**TASK ITEM:** Among the entries below, count the lines where the string "Nature" occurs, and give only the number.

**INPUT MATERIAL:**
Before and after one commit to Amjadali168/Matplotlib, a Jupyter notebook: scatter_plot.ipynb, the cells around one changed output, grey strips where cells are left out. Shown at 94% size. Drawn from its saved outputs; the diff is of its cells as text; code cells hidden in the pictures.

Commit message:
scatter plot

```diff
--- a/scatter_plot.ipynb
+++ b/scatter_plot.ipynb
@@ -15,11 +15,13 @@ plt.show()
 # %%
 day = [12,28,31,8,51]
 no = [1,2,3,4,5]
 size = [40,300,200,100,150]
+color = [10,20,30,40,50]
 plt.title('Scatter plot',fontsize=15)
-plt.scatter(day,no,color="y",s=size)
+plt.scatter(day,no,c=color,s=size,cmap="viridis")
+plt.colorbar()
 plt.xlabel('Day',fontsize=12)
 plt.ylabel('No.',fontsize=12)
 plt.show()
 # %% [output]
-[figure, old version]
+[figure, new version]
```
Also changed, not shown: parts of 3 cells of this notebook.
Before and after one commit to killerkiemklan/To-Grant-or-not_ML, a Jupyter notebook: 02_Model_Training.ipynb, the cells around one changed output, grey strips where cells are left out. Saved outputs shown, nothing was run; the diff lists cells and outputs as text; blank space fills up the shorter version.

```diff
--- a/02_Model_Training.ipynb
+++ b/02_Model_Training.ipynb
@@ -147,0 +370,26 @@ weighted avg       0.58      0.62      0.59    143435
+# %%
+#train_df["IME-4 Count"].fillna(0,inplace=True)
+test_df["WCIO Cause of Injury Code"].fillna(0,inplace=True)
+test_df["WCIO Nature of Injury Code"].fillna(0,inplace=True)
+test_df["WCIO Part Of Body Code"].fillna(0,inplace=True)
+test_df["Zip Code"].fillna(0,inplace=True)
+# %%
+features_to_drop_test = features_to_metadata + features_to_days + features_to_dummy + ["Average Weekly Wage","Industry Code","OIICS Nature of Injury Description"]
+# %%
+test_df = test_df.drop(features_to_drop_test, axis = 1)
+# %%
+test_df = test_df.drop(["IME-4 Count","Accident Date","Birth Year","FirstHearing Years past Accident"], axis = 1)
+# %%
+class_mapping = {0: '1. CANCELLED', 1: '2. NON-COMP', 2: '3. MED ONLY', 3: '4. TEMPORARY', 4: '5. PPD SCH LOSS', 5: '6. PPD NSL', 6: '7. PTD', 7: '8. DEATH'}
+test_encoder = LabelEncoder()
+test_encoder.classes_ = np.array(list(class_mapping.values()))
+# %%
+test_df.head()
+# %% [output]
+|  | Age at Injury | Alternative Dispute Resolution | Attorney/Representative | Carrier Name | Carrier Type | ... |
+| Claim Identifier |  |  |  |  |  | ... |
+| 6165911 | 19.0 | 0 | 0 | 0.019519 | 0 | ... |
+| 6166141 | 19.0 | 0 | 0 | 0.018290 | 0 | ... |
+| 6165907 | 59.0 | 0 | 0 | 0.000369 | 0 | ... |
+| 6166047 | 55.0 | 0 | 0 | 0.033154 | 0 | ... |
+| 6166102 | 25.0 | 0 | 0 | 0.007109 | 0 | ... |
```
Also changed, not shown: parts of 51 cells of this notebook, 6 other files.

**SOLUTION BELOW:** 2